§ **What is being asked**
If a line contains the word "getElementById", include it in the count; state how many such lines the listing has and nothing else.

§ **Input records**
* * *

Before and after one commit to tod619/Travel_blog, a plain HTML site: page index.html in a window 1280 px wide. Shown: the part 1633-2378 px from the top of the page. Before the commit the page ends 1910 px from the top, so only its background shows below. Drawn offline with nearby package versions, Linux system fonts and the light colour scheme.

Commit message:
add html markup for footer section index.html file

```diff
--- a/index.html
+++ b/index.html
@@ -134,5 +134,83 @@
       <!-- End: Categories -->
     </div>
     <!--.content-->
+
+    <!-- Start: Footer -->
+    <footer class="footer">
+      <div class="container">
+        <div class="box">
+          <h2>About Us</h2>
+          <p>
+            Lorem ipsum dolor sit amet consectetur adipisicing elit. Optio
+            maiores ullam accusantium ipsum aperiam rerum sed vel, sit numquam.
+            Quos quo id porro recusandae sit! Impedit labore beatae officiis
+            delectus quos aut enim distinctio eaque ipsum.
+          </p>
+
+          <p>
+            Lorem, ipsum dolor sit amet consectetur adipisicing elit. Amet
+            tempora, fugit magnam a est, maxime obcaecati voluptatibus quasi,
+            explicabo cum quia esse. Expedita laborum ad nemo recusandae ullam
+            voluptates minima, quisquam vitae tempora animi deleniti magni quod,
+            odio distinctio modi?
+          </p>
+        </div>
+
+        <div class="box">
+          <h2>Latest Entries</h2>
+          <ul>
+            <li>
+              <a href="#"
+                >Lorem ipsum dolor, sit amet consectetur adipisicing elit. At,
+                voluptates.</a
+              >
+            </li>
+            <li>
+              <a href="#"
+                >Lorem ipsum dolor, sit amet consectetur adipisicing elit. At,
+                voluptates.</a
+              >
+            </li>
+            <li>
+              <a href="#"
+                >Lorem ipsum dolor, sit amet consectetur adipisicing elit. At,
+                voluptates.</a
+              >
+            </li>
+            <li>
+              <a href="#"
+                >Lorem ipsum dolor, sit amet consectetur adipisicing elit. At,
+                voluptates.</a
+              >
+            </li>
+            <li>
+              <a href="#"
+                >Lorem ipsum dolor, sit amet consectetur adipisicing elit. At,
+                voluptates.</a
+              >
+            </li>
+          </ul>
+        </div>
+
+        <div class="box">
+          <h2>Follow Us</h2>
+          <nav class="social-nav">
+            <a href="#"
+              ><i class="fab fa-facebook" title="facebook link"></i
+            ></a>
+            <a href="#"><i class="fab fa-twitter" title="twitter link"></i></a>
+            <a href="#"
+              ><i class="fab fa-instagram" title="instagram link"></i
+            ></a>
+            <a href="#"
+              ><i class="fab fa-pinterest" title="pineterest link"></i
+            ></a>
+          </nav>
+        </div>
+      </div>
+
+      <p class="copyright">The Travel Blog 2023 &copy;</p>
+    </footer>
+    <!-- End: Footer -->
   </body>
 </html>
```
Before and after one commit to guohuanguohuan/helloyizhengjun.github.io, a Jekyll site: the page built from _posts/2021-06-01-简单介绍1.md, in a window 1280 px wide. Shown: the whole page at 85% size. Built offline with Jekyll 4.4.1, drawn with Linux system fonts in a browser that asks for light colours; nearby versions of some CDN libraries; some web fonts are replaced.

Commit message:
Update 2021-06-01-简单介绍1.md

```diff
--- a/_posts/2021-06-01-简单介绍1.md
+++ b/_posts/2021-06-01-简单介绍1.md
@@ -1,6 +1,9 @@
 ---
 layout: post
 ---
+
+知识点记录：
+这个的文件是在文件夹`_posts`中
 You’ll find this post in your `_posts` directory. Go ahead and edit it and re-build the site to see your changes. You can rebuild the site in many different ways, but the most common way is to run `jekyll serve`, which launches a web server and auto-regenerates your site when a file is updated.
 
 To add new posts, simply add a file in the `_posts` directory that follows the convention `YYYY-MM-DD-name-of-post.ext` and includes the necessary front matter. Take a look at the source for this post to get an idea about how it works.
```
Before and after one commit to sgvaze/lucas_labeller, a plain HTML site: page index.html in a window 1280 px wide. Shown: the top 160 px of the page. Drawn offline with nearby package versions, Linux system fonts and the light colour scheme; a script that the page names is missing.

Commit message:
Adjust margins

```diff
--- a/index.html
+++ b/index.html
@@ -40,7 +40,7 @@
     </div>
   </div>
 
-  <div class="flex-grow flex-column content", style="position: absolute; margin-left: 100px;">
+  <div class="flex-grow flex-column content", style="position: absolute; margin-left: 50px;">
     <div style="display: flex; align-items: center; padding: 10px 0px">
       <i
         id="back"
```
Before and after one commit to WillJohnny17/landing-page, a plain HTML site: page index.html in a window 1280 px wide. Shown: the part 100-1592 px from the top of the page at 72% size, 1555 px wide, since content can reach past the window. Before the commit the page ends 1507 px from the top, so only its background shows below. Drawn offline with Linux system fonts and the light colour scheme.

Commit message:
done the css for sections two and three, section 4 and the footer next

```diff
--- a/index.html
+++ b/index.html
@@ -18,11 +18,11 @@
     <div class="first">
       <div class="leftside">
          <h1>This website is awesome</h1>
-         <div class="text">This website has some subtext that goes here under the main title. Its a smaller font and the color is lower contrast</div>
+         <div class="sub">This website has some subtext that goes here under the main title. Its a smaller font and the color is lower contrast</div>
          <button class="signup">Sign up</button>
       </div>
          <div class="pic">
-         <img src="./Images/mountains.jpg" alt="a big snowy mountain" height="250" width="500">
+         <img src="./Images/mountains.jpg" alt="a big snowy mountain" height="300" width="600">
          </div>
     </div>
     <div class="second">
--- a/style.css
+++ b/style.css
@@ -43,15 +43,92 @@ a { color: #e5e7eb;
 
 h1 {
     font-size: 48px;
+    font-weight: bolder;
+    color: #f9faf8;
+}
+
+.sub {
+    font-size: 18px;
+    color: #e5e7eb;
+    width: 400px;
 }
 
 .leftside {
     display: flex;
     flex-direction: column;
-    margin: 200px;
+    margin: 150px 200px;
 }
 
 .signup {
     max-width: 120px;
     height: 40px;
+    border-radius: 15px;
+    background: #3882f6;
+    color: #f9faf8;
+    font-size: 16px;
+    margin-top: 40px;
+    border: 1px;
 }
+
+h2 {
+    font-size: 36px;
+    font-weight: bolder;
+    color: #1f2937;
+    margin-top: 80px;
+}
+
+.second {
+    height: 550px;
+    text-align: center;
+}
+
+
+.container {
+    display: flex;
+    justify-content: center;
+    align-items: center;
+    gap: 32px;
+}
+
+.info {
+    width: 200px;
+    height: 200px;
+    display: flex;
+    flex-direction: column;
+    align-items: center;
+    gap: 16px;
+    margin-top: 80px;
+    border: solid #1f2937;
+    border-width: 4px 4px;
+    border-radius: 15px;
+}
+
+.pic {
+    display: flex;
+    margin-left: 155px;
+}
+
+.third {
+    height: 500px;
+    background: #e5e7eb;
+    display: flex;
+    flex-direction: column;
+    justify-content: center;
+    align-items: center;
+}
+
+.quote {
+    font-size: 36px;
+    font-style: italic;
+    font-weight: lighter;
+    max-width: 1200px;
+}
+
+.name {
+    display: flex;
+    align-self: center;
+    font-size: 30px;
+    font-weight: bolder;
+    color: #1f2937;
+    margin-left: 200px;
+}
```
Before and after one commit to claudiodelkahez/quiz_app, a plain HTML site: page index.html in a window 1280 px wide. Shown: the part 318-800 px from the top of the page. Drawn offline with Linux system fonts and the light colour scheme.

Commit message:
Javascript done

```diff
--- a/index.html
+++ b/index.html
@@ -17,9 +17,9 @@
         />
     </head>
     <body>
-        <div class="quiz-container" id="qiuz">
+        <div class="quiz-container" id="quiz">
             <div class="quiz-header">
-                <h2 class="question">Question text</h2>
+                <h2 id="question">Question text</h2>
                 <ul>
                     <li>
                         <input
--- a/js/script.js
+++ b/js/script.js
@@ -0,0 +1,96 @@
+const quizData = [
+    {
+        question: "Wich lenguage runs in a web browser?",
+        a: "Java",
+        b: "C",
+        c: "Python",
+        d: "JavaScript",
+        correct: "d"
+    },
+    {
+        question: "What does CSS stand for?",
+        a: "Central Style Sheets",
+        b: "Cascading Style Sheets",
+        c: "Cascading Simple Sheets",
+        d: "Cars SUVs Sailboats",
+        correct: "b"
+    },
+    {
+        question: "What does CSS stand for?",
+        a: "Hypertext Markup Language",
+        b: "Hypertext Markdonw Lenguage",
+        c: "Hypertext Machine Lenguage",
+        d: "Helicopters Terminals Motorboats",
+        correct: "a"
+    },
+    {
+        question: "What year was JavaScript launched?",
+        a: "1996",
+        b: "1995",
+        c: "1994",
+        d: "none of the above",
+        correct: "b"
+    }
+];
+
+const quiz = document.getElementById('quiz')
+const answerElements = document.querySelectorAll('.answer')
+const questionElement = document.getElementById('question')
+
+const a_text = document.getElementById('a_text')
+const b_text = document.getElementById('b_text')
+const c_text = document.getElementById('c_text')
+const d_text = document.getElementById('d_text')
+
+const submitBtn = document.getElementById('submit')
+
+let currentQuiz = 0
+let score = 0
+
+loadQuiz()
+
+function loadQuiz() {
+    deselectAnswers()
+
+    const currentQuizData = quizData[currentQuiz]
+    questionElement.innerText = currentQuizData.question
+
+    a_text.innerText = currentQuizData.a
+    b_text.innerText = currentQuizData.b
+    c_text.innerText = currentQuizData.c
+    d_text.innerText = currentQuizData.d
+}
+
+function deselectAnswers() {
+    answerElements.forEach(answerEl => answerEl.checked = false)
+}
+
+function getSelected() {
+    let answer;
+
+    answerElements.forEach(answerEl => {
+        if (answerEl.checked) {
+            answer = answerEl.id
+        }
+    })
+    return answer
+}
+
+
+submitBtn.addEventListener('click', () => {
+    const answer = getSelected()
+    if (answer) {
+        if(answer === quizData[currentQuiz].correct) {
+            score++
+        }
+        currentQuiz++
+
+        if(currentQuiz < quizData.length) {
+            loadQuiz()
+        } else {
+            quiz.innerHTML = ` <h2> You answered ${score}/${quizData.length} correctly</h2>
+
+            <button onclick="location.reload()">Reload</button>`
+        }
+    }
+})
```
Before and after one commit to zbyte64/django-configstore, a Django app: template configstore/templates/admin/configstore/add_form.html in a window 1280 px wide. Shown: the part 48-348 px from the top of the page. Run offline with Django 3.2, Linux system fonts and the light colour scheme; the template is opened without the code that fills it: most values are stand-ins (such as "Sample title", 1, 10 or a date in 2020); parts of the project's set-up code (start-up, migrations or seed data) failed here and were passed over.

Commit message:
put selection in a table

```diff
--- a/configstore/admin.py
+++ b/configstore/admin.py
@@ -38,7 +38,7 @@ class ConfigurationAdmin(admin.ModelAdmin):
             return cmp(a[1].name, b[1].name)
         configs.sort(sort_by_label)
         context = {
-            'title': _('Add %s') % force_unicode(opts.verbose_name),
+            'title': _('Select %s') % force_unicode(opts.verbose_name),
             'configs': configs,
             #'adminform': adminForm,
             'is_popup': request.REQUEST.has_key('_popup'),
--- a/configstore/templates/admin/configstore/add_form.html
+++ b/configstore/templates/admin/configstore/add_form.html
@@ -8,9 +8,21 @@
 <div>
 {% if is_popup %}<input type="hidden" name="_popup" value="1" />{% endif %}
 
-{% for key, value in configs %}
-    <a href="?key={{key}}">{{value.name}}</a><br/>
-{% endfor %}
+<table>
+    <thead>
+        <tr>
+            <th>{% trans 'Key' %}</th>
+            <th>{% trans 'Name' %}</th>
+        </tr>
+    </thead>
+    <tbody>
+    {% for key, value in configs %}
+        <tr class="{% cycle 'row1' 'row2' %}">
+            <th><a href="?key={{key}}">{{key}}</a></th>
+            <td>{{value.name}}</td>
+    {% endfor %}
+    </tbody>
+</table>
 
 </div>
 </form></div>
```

* * *

§ **Reply to the exercise**
7